#### Dataset extract ####

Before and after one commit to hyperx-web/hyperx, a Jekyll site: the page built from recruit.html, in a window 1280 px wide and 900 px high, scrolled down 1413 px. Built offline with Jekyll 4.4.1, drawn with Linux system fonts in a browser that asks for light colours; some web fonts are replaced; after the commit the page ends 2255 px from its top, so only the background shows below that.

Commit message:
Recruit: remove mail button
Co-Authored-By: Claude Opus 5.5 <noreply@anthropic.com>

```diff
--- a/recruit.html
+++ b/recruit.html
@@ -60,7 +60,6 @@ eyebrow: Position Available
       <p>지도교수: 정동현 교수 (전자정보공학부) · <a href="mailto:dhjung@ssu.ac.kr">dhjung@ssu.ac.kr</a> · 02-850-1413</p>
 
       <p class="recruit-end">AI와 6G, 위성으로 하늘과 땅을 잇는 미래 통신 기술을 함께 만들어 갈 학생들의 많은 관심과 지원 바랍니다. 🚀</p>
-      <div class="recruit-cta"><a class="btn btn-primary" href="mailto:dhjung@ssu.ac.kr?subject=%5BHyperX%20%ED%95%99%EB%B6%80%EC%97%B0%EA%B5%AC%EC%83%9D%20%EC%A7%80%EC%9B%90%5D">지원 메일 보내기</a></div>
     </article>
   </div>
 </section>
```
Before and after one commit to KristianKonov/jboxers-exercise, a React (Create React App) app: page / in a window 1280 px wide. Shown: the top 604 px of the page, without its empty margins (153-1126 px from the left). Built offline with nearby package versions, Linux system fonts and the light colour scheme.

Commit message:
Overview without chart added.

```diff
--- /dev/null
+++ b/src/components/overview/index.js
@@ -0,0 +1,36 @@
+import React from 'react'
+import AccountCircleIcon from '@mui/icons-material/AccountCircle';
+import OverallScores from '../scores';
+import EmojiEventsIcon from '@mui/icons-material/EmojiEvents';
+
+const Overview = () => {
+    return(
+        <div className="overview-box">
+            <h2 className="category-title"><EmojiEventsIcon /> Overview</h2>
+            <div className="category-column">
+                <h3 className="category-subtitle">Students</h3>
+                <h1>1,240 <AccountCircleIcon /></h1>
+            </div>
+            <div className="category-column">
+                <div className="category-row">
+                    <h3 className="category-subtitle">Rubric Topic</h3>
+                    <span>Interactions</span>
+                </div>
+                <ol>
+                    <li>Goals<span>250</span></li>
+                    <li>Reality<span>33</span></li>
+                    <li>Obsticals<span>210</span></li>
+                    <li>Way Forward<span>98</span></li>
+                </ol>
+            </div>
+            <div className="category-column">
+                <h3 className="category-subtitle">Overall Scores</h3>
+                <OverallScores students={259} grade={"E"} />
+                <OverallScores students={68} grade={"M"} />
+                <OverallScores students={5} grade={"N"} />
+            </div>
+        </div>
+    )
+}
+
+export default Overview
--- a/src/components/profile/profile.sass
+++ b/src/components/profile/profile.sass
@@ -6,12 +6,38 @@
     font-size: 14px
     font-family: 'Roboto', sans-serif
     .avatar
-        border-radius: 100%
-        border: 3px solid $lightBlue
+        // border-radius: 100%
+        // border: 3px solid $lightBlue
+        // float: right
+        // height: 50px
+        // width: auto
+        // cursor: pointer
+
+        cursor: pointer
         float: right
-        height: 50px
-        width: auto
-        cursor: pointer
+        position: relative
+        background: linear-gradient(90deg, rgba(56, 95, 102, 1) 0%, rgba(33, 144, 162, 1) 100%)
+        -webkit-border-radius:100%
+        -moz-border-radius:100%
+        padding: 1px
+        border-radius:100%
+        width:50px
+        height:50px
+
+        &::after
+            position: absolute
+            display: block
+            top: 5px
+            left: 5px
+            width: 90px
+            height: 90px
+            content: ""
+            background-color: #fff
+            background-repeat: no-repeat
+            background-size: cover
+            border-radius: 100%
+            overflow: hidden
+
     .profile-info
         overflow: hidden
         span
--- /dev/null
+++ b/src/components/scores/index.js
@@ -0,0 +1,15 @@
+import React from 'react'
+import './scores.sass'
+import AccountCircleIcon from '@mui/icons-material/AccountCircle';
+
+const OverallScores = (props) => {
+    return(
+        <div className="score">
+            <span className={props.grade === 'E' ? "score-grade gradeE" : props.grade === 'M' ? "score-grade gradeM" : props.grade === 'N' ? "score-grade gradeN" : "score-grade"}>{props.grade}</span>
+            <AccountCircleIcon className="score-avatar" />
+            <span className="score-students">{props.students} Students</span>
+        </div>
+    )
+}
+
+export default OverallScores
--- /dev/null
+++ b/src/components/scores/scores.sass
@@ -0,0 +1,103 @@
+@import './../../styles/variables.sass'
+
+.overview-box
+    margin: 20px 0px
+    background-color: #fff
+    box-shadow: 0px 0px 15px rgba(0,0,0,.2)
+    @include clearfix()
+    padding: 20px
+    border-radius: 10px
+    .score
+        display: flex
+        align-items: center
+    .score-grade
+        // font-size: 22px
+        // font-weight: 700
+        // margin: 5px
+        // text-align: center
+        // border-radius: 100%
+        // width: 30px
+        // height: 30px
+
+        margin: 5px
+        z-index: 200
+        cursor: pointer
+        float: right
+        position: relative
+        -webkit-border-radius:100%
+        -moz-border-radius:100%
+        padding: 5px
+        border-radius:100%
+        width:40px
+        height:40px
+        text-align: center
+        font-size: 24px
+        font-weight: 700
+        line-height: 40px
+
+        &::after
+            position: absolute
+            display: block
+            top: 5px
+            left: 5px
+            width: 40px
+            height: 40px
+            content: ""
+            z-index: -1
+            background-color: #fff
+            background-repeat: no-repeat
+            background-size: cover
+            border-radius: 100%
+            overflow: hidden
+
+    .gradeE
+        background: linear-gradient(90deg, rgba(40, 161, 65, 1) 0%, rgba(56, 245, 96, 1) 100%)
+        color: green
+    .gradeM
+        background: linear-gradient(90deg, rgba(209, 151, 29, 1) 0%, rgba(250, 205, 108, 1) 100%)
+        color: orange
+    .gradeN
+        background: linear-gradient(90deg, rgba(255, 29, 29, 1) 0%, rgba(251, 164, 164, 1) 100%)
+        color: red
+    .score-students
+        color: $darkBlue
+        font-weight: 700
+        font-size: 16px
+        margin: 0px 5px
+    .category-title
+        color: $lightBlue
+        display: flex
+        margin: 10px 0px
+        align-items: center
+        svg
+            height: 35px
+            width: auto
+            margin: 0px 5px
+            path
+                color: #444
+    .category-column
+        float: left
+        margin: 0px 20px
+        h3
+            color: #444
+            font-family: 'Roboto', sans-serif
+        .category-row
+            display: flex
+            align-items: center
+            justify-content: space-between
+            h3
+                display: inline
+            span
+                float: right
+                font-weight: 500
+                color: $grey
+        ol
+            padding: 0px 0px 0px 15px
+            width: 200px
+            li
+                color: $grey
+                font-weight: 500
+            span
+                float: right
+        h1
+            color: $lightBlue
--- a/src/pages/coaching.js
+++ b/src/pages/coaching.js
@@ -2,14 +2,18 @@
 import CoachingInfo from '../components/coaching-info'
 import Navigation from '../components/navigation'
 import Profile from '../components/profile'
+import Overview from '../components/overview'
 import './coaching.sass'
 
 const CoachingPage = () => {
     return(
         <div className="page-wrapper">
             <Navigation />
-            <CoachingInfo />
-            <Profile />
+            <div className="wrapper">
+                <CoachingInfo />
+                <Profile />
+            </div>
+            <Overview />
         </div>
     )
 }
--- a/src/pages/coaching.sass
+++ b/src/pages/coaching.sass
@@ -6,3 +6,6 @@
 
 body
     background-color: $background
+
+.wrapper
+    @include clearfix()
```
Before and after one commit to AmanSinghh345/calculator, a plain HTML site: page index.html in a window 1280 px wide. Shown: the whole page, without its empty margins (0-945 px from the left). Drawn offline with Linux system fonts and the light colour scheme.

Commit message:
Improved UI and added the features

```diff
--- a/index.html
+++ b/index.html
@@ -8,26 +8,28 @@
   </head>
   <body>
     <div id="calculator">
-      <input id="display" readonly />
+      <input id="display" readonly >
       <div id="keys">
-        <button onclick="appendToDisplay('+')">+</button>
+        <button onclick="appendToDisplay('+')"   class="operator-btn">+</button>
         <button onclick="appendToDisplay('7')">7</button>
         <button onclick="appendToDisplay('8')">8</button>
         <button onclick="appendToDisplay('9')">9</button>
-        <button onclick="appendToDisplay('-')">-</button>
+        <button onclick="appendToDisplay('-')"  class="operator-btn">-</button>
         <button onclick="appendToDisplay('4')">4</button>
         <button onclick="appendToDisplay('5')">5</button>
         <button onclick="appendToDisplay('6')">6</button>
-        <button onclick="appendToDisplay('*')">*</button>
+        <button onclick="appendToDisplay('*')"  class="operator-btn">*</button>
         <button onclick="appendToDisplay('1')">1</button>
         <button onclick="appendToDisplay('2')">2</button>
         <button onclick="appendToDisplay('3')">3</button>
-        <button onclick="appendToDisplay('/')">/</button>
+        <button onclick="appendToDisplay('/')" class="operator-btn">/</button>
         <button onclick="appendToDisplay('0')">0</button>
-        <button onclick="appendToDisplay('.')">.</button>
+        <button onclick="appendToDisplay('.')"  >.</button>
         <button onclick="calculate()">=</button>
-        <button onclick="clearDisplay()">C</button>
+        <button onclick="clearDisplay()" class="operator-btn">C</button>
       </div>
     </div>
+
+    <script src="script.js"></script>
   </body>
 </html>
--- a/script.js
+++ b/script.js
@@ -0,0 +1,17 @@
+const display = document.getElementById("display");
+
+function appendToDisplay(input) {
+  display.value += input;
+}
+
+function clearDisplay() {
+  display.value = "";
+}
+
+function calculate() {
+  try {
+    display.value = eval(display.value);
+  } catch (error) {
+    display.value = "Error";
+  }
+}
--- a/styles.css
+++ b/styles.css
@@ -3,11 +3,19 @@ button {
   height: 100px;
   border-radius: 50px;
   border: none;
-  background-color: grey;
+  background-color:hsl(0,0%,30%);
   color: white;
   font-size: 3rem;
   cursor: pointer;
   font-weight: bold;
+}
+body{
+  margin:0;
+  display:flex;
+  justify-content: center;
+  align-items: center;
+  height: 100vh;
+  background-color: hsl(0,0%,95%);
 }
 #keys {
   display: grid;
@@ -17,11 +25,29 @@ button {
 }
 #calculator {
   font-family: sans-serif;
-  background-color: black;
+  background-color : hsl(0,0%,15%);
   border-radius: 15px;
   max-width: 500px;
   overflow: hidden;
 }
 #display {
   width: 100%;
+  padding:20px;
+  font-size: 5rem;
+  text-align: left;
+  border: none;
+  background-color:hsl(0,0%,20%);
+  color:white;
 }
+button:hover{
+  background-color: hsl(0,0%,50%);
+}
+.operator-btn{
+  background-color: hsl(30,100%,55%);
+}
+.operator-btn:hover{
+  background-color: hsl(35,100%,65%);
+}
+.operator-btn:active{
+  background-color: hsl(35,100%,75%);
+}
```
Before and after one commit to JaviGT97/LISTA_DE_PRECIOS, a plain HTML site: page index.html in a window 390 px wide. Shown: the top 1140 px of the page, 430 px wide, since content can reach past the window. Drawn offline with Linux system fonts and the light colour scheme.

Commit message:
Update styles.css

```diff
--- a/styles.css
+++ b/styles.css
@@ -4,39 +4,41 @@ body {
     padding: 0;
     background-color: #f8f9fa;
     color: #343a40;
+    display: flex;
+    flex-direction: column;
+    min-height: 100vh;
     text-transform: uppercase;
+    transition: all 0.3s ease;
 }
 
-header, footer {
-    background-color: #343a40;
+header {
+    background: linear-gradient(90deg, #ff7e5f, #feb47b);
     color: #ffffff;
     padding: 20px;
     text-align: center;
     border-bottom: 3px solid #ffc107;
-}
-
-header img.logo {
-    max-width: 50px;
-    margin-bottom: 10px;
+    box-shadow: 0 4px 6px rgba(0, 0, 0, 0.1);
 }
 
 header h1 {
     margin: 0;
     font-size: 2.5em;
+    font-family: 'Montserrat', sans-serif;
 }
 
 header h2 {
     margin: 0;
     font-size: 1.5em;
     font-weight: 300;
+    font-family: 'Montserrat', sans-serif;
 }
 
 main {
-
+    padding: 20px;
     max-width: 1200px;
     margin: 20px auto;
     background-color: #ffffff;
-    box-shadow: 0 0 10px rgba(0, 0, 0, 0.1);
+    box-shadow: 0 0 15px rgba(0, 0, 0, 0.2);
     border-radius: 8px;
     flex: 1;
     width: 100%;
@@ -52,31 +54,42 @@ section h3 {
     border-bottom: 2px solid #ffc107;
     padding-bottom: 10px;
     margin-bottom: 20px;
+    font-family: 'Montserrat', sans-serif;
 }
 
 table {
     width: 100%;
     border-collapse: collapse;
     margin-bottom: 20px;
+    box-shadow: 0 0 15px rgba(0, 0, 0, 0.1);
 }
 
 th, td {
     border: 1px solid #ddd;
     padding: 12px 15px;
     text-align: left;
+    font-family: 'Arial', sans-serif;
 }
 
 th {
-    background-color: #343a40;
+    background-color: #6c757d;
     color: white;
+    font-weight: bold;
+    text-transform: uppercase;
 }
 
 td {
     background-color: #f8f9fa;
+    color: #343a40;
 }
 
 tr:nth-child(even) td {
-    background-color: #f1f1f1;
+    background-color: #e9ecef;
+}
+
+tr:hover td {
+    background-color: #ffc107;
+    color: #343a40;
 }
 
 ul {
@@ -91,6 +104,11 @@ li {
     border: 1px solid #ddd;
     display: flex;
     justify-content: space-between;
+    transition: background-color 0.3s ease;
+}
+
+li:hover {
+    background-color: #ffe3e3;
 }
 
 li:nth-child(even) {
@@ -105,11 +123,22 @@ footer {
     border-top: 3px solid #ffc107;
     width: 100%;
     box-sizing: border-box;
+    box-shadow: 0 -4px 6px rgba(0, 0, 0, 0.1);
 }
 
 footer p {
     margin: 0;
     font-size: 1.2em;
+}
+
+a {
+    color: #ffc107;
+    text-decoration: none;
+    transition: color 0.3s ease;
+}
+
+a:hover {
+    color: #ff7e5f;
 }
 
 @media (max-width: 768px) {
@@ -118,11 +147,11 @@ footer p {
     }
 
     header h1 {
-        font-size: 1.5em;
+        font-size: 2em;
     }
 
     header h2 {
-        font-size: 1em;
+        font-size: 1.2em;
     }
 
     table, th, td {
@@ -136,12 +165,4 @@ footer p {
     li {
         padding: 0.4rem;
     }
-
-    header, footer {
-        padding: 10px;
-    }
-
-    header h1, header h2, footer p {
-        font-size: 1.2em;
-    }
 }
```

####

Work request: Look through the entries above and find each line where the word "weight" occurs; copy those lines.

Response:
+        // font-weight: 700
+        font-weight: 700
+        font-weight: 700
+                font-weight: 500
+                font-weight: 500
   font-weight: bold;
     font-weight: 300;
+    font-weight: bold;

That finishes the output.